- _Materials provided_
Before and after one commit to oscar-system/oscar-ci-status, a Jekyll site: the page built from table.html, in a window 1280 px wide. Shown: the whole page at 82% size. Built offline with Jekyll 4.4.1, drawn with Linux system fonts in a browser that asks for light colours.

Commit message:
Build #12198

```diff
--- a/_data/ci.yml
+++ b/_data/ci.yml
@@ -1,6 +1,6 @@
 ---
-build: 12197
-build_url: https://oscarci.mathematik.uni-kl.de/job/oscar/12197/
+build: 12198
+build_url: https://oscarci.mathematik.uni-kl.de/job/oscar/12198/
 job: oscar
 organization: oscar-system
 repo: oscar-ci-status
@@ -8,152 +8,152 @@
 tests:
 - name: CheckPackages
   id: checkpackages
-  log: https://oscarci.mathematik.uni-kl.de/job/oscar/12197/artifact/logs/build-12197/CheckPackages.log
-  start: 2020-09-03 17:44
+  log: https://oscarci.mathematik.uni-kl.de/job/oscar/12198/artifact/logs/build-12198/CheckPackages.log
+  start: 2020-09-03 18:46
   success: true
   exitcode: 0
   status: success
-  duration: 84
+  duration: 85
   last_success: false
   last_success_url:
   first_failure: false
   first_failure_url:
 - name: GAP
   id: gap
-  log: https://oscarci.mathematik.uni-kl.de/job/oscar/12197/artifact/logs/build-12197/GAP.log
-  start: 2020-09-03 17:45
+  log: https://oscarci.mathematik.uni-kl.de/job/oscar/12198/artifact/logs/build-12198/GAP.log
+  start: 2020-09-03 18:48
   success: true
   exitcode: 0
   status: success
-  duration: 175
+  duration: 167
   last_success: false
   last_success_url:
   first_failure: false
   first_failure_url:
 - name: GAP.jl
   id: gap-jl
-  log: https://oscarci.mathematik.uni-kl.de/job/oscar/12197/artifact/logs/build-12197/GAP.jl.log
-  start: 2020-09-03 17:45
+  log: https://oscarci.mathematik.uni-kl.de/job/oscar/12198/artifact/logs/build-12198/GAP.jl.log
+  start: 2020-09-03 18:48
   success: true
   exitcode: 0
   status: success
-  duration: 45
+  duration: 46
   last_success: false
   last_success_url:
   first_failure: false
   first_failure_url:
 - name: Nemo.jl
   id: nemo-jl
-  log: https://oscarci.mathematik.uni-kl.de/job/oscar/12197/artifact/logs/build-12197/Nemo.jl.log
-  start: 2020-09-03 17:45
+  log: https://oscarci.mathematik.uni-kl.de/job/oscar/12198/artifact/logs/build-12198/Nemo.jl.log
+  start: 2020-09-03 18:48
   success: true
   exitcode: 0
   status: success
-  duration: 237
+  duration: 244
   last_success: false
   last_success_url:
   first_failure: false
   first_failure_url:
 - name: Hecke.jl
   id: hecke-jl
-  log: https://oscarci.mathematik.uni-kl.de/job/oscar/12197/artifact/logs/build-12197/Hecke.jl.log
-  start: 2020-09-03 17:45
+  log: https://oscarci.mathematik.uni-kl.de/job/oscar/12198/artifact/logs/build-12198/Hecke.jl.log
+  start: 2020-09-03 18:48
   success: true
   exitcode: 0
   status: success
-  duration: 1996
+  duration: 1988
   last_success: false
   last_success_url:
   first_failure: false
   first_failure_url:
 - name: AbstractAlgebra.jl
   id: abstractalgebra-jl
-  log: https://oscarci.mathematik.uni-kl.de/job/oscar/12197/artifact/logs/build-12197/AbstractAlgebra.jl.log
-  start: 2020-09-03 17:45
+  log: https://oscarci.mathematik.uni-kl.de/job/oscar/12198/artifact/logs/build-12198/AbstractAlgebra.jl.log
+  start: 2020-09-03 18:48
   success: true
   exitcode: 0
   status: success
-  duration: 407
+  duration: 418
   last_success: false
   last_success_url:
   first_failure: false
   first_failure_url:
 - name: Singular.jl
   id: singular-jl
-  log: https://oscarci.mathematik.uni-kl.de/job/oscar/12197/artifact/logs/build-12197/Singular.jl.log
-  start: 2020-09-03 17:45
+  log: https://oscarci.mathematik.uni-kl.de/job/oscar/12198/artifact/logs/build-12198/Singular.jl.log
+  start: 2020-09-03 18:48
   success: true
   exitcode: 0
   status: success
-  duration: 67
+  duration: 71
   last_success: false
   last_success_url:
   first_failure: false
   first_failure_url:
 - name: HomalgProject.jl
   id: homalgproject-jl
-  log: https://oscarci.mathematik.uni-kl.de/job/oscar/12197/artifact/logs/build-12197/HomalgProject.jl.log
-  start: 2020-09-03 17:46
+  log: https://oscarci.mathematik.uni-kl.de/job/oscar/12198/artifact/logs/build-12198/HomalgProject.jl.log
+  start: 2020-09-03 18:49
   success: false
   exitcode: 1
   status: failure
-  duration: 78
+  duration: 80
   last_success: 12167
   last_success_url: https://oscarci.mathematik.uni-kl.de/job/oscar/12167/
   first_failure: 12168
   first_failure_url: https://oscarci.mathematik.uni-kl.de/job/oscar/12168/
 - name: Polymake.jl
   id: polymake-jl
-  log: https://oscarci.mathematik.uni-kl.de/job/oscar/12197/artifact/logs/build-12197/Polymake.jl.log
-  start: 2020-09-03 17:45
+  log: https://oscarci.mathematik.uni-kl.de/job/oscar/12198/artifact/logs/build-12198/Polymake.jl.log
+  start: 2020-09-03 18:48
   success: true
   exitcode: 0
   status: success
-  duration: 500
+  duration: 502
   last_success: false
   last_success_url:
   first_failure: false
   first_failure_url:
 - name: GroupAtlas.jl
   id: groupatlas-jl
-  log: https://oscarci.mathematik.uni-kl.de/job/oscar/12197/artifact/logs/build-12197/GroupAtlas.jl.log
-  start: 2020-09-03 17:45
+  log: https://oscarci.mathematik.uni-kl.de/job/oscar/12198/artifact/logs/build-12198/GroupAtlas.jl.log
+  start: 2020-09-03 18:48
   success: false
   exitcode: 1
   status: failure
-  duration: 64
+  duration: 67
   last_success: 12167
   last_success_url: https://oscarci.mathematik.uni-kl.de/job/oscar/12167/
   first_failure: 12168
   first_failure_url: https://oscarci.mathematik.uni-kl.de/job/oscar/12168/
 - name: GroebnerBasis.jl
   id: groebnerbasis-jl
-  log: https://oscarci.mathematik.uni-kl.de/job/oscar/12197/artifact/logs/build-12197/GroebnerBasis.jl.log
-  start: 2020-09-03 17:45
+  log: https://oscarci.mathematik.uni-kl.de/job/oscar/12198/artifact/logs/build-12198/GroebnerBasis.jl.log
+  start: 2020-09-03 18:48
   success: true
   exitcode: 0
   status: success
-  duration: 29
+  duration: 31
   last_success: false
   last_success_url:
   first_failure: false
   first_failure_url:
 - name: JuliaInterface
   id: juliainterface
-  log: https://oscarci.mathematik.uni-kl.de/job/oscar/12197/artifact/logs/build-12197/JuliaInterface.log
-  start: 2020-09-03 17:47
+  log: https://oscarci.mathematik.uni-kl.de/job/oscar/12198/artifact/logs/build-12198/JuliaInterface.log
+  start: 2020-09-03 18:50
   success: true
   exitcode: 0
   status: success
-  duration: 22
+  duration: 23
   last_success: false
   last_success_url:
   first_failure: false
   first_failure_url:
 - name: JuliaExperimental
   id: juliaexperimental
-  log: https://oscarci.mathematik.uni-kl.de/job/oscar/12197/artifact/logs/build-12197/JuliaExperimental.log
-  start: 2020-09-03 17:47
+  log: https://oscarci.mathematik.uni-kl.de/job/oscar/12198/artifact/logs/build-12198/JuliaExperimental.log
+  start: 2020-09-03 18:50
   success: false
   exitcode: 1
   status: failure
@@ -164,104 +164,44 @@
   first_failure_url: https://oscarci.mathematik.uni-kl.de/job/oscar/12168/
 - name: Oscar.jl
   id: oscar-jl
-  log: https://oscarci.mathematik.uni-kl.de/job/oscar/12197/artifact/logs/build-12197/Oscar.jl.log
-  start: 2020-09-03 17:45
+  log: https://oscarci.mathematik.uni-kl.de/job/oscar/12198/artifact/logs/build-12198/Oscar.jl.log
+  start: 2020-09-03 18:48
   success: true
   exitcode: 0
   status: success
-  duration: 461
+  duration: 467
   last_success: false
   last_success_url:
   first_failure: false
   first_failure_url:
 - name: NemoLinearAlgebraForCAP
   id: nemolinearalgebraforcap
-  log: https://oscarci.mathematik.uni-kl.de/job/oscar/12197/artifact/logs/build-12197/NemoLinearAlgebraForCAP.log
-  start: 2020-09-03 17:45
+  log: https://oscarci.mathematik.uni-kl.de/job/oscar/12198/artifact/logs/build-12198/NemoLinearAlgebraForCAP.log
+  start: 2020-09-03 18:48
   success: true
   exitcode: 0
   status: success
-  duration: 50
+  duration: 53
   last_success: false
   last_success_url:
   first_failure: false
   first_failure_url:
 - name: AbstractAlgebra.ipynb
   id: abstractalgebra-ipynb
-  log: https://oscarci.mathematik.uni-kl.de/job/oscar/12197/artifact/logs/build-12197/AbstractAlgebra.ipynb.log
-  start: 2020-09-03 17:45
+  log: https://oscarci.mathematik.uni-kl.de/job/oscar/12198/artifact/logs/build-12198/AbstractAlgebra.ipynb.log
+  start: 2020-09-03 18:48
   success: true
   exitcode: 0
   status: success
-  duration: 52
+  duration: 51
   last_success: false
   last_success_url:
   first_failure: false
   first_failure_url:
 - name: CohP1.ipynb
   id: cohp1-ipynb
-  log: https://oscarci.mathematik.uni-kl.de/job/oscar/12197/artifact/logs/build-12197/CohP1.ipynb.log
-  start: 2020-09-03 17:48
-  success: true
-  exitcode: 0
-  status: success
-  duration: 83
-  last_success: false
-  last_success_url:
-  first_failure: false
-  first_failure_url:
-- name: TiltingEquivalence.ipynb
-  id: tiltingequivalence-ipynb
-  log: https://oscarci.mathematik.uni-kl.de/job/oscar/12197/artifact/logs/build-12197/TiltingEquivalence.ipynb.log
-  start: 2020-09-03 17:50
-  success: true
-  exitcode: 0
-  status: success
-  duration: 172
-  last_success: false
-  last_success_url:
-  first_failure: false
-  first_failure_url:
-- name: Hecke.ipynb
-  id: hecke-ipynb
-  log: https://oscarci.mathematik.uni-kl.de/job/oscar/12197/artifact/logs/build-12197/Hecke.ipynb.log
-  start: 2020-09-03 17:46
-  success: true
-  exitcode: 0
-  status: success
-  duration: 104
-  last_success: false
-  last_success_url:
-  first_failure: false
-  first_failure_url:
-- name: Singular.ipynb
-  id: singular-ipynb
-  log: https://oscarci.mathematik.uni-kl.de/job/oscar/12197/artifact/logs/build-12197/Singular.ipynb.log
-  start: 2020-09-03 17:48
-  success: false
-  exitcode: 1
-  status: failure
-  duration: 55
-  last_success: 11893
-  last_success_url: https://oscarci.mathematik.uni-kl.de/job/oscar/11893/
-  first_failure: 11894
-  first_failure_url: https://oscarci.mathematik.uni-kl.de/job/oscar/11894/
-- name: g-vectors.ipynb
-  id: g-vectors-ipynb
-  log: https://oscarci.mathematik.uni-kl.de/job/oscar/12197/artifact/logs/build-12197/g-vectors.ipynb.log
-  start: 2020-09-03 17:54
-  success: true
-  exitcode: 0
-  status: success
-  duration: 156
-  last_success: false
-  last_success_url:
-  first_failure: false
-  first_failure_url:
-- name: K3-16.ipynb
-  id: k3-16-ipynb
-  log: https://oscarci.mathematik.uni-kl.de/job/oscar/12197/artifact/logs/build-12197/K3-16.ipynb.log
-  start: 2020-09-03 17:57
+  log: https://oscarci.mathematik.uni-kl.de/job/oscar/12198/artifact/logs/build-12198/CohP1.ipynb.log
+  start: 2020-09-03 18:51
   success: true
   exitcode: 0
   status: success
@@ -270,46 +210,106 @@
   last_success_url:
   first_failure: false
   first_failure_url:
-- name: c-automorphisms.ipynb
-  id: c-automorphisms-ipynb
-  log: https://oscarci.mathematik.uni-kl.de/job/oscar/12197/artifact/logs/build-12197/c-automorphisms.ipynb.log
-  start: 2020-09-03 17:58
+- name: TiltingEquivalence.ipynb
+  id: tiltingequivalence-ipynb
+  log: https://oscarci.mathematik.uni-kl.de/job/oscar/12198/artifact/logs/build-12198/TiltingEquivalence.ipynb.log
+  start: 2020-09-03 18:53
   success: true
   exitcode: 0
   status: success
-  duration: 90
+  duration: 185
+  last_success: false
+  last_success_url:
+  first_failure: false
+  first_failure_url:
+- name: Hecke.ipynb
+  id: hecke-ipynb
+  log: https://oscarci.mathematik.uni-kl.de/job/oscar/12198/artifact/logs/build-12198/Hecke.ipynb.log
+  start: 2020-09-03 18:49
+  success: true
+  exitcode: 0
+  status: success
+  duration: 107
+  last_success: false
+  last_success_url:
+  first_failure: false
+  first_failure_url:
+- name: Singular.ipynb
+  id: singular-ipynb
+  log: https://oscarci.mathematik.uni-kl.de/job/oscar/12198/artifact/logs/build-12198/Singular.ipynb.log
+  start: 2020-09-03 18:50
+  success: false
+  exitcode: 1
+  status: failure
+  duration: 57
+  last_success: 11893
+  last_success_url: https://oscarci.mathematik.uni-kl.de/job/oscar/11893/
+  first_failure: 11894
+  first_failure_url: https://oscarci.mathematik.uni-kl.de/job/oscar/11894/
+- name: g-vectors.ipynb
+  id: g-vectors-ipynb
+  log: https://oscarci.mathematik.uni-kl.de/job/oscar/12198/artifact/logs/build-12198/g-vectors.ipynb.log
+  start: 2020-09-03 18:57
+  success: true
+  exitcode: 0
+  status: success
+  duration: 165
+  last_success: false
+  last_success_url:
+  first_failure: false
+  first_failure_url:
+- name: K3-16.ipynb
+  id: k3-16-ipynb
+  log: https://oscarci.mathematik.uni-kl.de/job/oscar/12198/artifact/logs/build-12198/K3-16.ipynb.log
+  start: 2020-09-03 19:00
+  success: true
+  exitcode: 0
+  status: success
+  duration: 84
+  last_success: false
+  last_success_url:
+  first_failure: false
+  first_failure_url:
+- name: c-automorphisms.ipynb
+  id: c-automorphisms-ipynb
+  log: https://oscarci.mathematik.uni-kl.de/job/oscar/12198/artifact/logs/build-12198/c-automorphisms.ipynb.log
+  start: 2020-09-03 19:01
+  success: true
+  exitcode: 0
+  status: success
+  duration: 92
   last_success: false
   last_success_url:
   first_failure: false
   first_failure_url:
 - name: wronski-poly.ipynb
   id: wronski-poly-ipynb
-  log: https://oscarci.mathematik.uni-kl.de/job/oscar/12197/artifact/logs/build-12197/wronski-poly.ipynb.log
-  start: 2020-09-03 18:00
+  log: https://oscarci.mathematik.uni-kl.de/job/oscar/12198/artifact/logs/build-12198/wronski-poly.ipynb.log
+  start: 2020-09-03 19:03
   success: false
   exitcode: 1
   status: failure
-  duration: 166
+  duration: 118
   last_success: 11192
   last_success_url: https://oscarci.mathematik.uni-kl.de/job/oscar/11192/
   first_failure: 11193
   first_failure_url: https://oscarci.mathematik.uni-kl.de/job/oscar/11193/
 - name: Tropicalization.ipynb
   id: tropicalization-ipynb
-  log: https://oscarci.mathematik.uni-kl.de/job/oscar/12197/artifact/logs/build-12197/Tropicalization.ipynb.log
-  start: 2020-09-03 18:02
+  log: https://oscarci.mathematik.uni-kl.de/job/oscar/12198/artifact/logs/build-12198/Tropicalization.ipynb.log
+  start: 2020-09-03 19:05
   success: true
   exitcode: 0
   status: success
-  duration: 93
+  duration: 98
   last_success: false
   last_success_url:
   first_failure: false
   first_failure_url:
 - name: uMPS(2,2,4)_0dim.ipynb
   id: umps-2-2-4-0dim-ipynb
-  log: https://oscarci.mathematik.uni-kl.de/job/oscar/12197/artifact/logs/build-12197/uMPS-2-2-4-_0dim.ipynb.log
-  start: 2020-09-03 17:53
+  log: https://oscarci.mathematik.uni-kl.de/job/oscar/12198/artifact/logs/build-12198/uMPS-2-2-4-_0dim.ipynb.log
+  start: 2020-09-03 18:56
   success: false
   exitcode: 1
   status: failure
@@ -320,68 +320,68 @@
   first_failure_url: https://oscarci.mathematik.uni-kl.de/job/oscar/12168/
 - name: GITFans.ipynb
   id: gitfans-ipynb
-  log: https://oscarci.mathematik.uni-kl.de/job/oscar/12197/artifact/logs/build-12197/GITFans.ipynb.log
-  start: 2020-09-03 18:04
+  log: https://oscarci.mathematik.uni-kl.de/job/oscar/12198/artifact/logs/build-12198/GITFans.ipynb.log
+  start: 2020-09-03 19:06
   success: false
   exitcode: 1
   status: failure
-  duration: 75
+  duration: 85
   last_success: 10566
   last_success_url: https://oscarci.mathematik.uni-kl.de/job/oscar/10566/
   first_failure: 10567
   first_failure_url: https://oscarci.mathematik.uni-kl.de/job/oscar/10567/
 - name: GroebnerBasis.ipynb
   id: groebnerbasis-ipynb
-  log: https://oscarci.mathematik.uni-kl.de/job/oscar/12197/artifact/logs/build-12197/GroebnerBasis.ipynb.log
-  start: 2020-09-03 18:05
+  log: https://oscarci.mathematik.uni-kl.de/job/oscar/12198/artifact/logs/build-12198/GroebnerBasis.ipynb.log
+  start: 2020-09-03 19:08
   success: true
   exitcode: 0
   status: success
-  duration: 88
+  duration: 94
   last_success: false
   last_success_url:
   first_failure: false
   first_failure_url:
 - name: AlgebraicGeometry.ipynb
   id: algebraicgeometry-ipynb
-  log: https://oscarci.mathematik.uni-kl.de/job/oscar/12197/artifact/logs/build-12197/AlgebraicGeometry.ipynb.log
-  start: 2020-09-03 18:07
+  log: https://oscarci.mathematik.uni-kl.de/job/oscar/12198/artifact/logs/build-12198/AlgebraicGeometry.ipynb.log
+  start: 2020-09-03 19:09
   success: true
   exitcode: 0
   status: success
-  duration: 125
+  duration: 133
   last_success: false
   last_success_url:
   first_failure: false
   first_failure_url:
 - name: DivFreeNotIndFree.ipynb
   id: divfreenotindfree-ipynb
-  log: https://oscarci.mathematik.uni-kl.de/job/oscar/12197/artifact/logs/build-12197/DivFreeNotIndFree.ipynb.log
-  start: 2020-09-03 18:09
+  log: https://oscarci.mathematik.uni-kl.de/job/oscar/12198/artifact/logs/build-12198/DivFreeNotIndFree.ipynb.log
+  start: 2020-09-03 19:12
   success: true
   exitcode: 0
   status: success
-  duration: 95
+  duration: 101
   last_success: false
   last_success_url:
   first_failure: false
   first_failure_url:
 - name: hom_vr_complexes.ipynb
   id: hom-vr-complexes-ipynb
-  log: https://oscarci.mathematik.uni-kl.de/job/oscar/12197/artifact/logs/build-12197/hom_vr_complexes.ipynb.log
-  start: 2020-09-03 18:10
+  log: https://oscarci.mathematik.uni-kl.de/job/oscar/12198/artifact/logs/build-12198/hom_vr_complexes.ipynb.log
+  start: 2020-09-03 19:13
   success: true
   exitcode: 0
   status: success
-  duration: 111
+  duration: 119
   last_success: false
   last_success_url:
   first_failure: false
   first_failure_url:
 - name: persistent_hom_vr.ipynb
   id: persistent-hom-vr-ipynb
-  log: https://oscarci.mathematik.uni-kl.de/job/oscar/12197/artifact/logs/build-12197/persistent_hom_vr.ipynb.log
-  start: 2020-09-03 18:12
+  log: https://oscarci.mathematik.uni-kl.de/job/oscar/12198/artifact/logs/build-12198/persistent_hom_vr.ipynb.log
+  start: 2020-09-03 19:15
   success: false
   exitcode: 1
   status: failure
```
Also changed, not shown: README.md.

- _Problem_
Copy each line from the data that features the string "wronski".

- _Completed exercise_
 - name: wronski-poly.ipynb
   id: wronski-poly-ipynb
-  log: https://oscarci.mathematik.uni-kl.de/job/oscar/12197/artifact/logs/build-12197/wronski-poly.ipynb.log
+  log: https://oscarci.mathematik.uni-kl.de/job/oscar/12198/artifact/logs/build-12198/wronski-poly.ipynb.log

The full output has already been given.